**REQUIRED ACTION**
Report every line of the data that includes "margin".

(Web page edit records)
_____

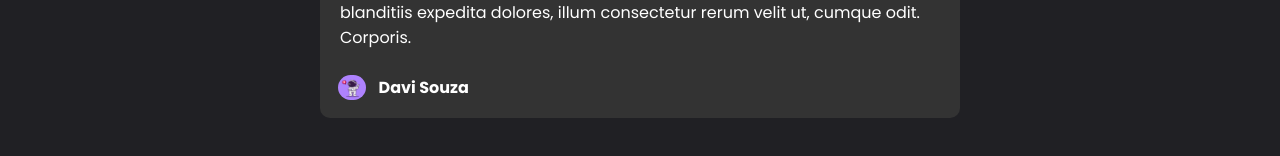
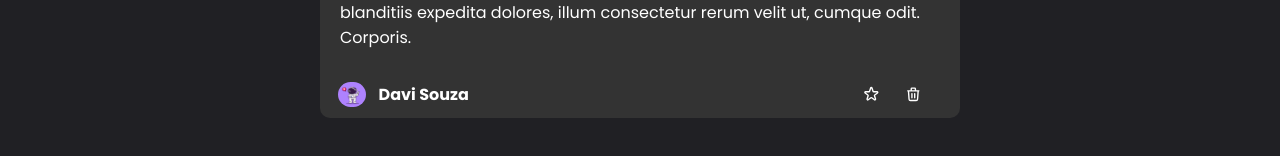
Before and after one commit to davi-souza2001/MyRocketdev, a Next.js app: page /com/1 in a window 1280 px wide. Shown: the part 324-480 px from the top of the page. Built offline with nearby package versions, Linux system fonts and the light colour scheme; no server answers; the database is empty.

Commit message:
up posts content

```diff
--- a/src/components/Icons.tsx
+++ b/src/components/Icons.tsx
@@ -21,3 +21,15 @@
         <path strokeLinecap="round" strokeLinejoin="round" strokeWidth={2} d="M12 4.354a4 4 0 110 5.292M15 21H3v-1a6 6 0 0112 0v1zm0 0h6v-1a6 6 0 00-9-5.197M13 7a4 4 0 11-8 0 4 4 0 018 0z" />
     </svg>
 )
+
+export const IconStar = (
+    <svg xmlns="http://www.w3.org/2000/svg" className="h-6 w-6" fill="none" viewBox="0 0 24 24" stroke="currentColor">
+        <path strokeLinecap="round" strokeLinejoin="round" strokeWidth={2} d="M11.049 2.927c.3-.921 1.603-.921 1.902 0l1.519 4.674a1 1 0 00.95.69h4.915c.969 0 1.371 1.24.588 1.81l-3.976 2.888a1 1 0 00-.363 1.118l1.518 4.674c.3.922-.755 1.688-1.538 1.118l-3.976-2.888a1 1 0 00-1.176 0l-3.976 2.888c-.783.57-1.838-.197-1.538-1.118l1.518-4.674a1 1 0 00-.363-1.118l-3.976-2.888c-.784-.57-.38-1.81.588-1.81h4.914a1 1 0 00.951-.69l1.519-4.674z" />
+    </svg>
+)
+
+export const IconTrash = (
+    <svg xmlns="http://www.w3.org/2000/svg" className="h-6 w-6" fill="none" viewBox="0 0 24 24" stroke="currentColor">
+        <path strokeLinecap="round" strokeLinejoin="round" strokeWidth={2} d="M19 7l-.867 12.142A2 2 0 0116.138 21H7.862a2 2 0 01-1.995-1.858L5 7m5 4v6m4-6v6m1-10V4a1 1 0 00-1-1h-4a1 1 0 00-1 1v3M4 7h16" />
+    </svg>
+)
--- a/src/components/PostUser.tsx
+++ b/src/components/PostUser.tsx
@@ -2,7 +2,8 @@
 import Image from "next/image";
 
 import useAuth from '../data/hook/useAuth';
-import Icon from "../assets/img/austrolike.jpg"
+import Icon from "../assets/img/austrolike.jpg";
+import { IconStar, IconTrash } from "../components/Icons";
 
 import styles from "../styles/PostUser.module.css";
 
@@ -22,6 +23,14 @@
                         <Image src={user ? user?.imagemUrl : Icon} width={28} height={10}/>
                         <h4>Davi Souza</h4>
                     </div>
+                    <div className={styles.contentIcons}>
+                        <div className={styles.icon}>
+                            {IconStar}
+                        </div>
+                        <div className={styles.icon}>
+                            {IconTrash}
+                        </div>
+                    </div>
                 </div>
             </div>
         </div>
--- a/src/components/Topbar.tsx
+++ b/src/components/Topbar.tsx
@@ -8,6 +8,7 @@
 import { IconSearch } from "./Icons";
 import { IconProfile } from "./Icons";
 import { IconUsersList } from "./Icons";
+
 import styles from "../styles/Topbar.module.css";
 
 interface TopbarProps {
--- a/src/styles/PostUser.module.css
+++ b/src/styles/PostUser.module.css
@@ -18,6 +18,9 @@
 }
 
 .userSettings{
+    display: flex;
+    justify-content: space-between;
+    align-items: center;
     height: 6vh;
 }
 
@@ -34,3 +37,15 @@
 .userImageAndName h4 {
     margin-left: 1vw;
 }
+
+.contentIcons{
+    display: flex;
+    margin-right: 3vw;
+    margin-bottom: 1vh;
+}
+
+.icon{
+    height: 1.3vh;
+    width: 1.3vw;
+    margin-left: 2vw;
+}
```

_____

**SOLUTION TO THE PROBLEM**
     margin-left: 1vw;
+    margin-right: 3vw;
+    margin-bottom: 1vh;
+    margin-left: 2vw;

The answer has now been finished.